Lynne Cantwell of Six Physio explains which muscle-building exercises will boost your race times and keep you injury free.

Why strength training?

Triathletes often have an endurance mentality, focusing on mileage and numbers of hours spent training, and as a result they prefer to stay away from the gym to prevent building muscle mass.

Although cardio training and working through the mileage is important, it is crucial to mix strength work into your training programme to reduce the risk of injury, and improve speed, endurance and efficiency.

We must accept that by training and challenging our bodies physically, we are naturally more at risk of certain injuries than if we were sedentary. The rewards far outweigh the risk of course. By training we must improve our body’s capacity to perform the activity effectively and efficiently.

Strength training is an important core component of triathlon training as it allows your body to tolerate training loads and build strength to improve your performance capacity.

Like all athletes, triathletes are susceptible to muscular imbalances. Managing and balancing the training of the three disciplines of swim, cycle and run is a huge challenge, because often the dominant muscles required in one discipline can be in contrast to those required in another.

For example, hip muscle imbalances commonly occur when hip flexors become tight during the cycle component of training which can then cause problems during the run leg and also training sessions. Addressing and correcting these imbalances not only helps you race faster but will also build your resilience to injury.

By focusing on higher performance percentages, developing a strength component to your training will allow you to move towards building speed across your targeted discipline. The simple equation is power equals force multiplied by velocity.

In other words by building strength, you increase your capacity to move faster once training progressively and appropriately, which will naturally improve your performance potential on race day.

Don’t overtrain

As triathletes often have so much content in their training regime, don’t feel you need to do too much strength work. Most importantly ensure you recover properly between the individual exercises as well as the whole session.

Be warned that overtraining will eventually cause underlying fatigue, which leads to underperforming. The best recovery strategies are to sleep eight hours a night if possible, eat 30 minutes after each training session and then regularly throughout the day (consult a nutritionist if you need advice) and stay well hydrated.

Back Squat 

Inka and Exercises Photograph: Rosie Hallam

Photograph: Rosie Hallam

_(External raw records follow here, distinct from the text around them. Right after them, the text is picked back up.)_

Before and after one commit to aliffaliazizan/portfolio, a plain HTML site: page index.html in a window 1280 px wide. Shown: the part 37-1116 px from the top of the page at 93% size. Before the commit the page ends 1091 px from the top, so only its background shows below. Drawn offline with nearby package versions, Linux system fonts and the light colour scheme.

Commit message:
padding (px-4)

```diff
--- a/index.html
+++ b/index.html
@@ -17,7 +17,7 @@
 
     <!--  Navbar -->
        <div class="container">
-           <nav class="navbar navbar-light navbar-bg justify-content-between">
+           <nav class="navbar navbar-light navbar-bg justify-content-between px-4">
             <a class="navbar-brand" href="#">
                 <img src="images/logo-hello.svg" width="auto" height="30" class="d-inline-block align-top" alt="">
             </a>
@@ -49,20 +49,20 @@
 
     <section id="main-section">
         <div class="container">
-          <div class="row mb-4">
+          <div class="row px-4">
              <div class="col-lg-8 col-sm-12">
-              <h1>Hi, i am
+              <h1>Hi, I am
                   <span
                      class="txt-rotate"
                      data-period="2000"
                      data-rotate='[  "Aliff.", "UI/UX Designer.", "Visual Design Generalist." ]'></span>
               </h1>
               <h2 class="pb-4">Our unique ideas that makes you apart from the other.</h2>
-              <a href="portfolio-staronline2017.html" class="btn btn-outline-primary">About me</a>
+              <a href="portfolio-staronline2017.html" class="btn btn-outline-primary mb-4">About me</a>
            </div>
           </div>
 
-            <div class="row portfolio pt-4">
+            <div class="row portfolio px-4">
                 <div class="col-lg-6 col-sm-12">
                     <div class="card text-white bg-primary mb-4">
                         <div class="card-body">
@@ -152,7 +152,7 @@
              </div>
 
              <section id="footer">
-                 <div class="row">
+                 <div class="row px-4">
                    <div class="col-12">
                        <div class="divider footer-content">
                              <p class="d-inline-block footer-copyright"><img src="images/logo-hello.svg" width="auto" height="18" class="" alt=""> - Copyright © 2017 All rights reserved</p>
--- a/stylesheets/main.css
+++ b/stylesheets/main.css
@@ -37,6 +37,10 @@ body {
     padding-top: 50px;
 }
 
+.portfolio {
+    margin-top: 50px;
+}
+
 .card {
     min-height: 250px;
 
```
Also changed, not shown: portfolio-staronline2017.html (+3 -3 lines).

Perfect for running, the back squat will load your hamstrings and glutes.

  • Put a bar (can be weighted) behind your shoulders and place your feet square to each other.
  • Hold the pole but don’t apply any pressure onto the top of your shoulder.
  • Bend your knees into the squat.
  • Return to standing.
  • Repeat eight times and then rest. Aim for four sets.

Front Squat 

Inka and Exercises Photograph: Rosie Hallam

Photograph: Rosie Hallam

Ideal for cycling, the front squat will help load quadriceps.

  • Put a bar (can be weighted) in front of your chin and place your feet square to each other.
  • Hold the pole but don’t apply any pressure onto the top of your shoulder.
  • Bend your knees into the squat.
  • Return to standing.
  • Repeat eight times and then rest. Aim for four sets.

Ask the expert:

Physiotherapist and running guru Sarah Green from Six Physio answers your question

Q: I have a radiating nerve pain up the front of my shin similar to the onset of shin splints, although it doesn’t feel the same. The pain gets acute when running hard so I tend to jog easy.

Tim Hardy via Facebook

A: Shin splints is a general term used to describe pain over the medial shin. Most commonly it refers to medial tibial stress syndrome, which is inflammation caused by overload. In runners, this tends to occur due to sudden increase in mileage, a change of footwear or poor biomechanics. Pain tends to be immediate and is often sharp and specific to one area. There are other causes such as a stress fracture or compartment syndrome.

An exercise routine to strengthen your feet muscles and calf could help. Look at your biomechanics, too. As a runner, you need to have good single-leg control, good core and glute strength to ensure you do not overload the ankle, foot and shin.

Do not keep running if it hurts, you could make it worse.

Seek advice before upping your speed and mileage.